ERW 2015 Event overview
European Robotics Week 2015
European Robotics Week 2015 (ERW2015), 23-29 November 2015
Communication Centre: Bristol, UK
The European Robotics Week offers one week of various robotics related activities across Europe for the general public, highlighting growing importance of robotics in a wide variety of application areas. The Week aims at inspiring technology education in students of all ages to pursue careers in STEM-related fields, i.e. science, technology, engineering and math. In 2015, over 700 robotics events took place in European and associate countries.
Organised by euRobotics AISBL, European Robotics Week has so far attracted over 200,000 people during its five years of existence and encouraged young and old to become involved in hundreds of different robotics related activities year after year.
This year, the heart of the European Robotics Week was a series of events in Bristol UK organised by euRobotics AISBL and the Bristol Robotics Laboratory. The festivities began with an eye-opening debate on “Robots and Society” in the UK city of Bristol on Tuesday, with experts versed in strategy, business, academia, law and policy discussing robotics and economy and robotics and ethics in two panel debates. Bridging the gap between cutting-edge research in academia and the vibrant robotics start-up ecosystem was the subject of the “Robots: From Imagination to Market” event on the second day in Bristol with leading UK and EU innovators, researchers, start-ups and strategists. There was more: the day finished with a robot build-a-thon, where kids aged 5-14 years helped researchers build 100 robots to ‘treat’ artificial cancer cells.
Tuesday, 24 November
Welcome Reception – Inauguration of European Robotics Week
Open discussion with the public about Robots & Society
Wednesday, 25 November
Venue: Watershed &
Robots: From Imagination to Market
Wednesday, 25 November
Venue: @Bristol Science Museum
Bristol kids build a swarm of 100 robots
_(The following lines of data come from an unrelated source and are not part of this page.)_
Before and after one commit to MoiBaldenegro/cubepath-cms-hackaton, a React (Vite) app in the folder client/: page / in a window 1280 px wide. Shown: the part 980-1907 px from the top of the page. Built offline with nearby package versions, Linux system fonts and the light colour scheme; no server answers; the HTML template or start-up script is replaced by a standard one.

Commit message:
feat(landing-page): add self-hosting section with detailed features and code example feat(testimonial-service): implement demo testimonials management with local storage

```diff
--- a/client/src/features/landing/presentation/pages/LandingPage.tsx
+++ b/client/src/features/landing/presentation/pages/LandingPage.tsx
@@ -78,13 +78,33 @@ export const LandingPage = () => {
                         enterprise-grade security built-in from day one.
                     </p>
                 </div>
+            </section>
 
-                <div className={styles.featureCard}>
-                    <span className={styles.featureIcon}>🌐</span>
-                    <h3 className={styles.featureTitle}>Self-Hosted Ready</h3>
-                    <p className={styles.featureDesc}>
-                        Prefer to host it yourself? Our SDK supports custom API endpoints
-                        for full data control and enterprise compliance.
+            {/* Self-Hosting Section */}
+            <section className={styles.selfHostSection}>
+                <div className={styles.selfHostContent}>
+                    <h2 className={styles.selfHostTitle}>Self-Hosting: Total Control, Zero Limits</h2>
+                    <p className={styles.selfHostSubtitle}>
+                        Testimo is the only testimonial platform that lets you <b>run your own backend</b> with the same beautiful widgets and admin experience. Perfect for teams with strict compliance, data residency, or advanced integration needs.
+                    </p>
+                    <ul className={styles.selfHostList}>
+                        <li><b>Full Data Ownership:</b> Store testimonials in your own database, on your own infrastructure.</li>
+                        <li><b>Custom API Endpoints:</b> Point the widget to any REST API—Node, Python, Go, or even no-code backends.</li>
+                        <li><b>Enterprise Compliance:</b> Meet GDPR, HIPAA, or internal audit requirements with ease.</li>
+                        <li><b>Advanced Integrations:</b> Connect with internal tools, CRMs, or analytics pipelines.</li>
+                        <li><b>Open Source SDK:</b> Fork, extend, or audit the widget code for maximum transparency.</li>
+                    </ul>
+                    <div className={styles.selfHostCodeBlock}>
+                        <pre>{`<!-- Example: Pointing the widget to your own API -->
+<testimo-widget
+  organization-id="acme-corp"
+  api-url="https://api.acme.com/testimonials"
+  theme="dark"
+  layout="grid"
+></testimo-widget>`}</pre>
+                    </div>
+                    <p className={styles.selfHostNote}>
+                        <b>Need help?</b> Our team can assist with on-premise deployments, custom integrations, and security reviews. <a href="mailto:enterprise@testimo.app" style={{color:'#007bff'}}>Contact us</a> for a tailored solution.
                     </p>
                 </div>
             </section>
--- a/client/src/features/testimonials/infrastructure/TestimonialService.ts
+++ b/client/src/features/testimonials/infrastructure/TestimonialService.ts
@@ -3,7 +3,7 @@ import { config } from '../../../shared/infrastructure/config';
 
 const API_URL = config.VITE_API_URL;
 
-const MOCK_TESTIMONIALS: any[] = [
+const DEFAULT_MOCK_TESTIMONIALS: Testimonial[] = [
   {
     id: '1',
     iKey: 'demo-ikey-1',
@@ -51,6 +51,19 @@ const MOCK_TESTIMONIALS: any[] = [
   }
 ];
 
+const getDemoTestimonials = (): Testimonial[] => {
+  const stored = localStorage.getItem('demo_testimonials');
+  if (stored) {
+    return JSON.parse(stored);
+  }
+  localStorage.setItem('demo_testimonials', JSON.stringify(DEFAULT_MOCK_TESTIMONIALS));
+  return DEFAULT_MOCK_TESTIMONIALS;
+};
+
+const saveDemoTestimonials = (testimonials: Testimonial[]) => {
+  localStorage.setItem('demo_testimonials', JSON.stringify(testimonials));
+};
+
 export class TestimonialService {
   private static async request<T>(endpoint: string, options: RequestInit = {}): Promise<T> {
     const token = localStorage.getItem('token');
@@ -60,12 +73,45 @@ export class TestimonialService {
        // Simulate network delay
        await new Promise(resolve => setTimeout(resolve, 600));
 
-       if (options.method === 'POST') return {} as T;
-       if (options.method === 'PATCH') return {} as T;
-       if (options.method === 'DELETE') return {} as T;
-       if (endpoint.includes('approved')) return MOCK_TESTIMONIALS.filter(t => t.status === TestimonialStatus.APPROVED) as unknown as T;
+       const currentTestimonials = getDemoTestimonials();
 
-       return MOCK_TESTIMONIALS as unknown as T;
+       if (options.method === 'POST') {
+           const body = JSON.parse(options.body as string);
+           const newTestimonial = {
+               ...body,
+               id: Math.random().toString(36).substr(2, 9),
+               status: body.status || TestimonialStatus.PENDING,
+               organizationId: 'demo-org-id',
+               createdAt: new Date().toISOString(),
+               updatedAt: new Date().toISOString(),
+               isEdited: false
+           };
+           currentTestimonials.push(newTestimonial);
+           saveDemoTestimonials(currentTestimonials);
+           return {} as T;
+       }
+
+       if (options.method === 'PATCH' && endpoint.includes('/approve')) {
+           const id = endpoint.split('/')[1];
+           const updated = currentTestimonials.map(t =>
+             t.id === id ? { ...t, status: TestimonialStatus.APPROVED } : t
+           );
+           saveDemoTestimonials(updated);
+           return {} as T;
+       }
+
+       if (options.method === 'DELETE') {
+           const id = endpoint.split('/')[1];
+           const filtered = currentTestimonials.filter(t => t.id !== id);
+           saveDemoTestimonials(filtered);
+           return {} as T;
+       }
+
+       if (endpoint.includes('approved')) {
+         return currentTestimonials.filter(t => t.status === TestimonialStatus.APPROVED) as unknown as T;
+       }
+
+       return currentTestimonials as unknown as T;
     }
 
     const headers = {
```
Events were organised locally by the Bristol Robotics Laboratory and collaborators (scientists, labs, teachers, schools, robotics engineers, robot makers etc.), but centrally listed and co-promoted. euRobotics AISBL, the European association for a Public-Private Partnership in robotics, served as the central coordinator. The events were supported through national coordinators who promoted the idea among their national networks and communities.